  • Radiolab – Radiolab is a show about wonder, curiosity and big ideas. Hailed by critics as “best radio show,” Radiolab presents a potent elixir of science and philosophy, first-person storytelling and radio theatre, all woven together with the most innovative sound design to ever spill out of the radio. Hosted by Jad Abumrad and Robert Krulwich and produced by WNYC, the show is heard on more than 300 public radio stations around the country.
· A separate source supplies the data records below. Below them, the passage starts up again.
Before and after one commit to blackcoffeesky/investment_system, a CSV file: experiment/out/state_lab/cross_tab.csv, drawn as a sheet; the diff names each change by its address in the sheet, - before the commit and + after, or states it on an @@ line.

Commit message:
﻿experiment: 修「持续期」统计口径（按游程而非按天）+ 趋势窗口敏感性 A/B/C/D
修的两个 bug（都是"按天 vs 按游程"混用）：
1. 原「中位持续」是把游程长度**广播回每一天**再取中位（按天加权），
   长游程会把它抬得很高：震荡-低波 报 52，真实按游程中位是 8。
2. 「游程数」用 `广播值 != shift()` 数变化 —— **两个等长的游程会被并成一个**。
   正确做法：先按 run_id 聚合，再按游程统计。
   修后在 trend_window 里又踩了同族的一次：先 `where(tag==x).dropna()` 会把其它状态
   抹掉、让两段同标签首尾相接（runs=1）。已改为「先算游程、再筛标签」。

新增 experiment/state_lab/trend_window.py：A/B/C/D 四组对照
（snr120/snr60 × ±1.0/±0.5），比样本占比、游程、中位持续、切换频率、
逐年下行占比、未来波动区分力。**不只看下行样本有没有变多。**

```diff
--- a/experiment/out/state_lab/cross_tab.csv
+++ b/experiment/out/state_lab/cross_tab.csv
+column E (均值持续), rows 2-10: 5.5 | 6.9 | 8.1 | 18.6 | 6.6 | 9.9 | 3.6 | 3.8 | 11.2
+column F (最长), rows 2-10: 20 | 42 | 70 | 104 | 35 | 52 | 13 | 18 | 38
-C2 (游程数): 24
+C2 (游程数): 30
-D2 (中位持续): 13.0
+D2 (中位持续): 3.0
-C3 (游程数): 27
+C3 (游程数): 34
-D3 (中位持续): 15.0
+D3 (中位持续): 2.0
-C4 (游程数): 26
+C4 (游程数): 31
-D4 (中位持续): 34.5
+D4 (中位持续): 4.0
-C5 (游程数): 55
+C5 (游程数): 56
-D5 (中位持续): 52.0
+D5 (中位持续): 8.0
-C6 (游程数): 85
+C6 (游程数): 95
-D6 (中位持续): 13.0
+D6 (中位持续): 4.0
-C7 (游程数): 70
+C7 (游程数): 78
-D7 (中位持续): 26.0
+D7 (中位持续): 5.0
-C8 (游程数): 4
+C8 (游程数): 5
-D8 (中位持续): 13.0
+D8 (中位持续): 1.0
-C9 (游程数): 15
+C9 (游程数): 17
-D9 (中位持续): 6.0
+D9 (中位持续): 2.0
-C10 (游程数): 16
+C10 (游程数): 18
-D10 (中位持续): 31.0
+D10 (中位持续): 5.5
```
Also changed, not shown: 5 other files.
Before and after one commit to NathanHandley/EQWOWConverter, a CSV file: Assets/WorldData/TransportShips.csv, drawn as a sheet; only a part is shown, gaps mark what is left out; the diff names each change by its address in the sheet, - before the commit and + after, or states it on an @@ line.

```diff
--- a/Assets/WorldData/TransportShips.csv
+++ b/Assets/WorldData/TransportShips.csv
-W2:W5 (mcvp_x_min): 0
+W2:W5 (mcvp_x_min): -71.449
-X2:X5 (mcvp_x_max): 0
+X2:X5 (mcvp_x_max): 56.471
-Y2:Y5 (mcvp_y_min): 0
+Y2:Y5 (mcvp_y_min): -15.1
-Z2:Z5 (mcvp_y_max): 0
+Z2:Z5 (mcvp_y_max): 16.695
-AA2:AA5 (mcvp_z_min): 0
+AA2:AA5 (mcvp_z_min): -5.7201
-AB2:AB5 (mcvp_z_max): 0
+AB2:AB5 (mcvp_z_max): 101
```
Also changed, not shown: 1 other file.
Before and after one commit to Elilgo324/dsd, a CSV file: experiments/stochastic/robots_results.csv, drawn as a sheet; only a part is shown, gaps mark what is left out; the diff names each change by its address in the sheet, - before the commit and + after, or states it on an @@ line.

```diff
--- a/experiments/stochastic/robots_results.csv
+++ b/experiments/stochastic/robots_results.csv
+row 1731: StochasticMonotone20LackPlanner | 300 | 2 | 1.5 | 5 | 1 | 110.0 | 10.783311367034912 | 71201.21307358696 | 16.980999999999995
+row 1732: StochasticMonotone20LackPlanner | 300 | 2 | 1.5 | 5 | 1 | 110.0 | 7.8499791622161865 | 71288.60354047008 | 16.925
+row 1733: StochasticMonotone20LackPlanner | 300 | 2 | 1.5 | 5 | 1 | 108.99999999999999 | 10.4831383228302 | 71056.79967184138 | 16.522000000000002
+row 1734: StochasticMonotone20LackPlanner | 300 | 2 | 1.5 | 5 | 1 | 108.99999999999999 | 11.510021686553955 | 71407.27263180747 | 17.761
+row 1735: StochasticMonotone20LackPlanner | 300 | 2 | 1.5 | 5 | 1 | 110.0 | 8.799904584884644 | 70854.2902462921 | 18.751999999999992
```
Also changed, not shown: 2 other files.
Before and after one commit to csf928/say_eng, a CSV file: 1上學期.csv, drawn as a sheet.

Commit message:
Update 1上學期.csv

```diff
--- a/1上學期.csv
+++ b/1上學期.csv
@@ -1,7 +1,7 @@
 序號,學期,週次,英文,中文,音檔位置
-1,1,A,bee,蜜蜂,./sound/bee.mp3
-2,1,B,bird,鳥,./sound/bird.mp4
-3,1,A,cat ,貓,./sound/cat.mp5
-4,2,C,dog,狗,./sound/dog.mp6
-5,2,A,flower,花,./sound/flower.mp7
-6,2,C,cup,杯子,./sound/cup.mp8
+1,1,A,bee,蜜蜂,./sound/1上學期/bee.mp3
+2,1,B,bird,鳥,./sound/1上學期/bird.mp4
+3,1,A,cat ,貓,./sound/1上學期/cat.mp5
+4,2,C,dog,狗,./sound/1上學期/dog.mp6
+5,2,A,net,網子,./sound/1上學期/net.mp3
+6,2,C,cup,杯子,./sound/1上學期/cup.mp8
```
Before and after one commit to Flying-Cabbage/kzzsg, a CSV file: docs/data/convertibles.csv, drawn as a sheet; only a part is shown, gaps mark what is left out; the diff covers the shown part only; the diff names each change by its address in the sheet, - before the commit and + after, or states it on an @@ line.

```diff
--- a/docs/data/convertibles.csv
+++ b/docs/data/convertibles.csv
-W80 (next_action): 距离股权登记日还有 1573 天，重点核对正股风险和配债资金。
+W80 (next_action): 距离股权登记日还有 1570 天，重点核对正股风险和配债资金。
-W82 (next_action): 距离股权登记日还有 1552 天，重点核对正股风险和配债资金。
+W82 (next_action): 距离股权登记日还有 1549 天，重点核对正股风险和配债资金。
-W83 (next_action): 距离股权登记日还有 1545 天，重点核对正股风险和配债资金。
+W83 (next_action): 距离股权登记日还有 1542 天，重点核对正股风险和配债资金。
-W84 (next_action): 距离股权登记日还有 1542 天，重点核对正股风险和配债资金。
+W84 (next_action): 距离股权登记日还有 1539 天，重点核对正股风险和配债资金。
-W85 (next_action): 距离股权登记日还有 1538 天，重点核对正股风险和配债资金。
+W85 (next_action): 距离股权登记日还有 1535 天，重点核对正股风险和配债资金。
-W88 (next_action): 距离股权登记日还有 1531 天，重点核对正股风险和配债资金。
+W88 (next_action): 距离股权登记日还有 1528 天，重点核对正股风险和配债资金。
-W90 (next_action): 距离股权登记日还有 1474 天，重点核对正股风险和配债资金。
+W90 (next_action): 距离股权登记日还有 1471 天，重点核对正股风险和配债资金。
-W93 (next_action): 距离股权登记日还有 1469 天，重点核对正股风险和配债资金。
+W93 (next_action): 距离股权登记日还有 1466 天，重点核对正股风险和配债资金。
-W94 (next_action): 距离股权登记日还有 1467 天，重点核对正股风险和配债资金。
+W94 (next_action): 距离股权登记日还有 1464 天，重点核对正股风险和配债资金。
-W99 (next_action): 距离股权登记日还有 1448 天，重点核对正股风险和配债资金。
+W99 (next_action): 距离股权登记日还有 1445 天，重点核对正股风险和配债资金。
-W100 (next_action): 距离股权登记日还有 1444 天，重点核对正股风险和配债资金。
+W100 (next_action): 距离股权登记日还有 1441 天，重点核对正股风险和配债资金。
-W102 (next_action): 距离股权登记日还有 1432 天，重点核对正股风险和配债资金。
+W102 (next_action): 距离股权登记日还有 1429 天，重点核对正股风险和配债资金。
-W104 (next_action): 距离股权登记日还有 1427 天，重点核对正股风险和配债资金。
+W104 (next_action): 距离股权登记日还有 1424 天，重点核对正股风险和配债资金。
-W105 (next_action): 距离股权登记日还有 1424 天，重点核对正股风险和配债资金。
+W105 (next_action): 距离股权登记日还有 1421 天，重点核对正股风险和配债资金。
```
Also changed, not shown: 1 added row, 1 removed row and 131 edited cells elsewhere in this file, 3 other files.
  • 99% Invisible – Design is everywhere in our lives, perhaps most importantly in the places where we’ve just stopped noticing. 99% Invisible is a weekly exploration of the process and power of design and architecture. From award winning producer Roman Mars.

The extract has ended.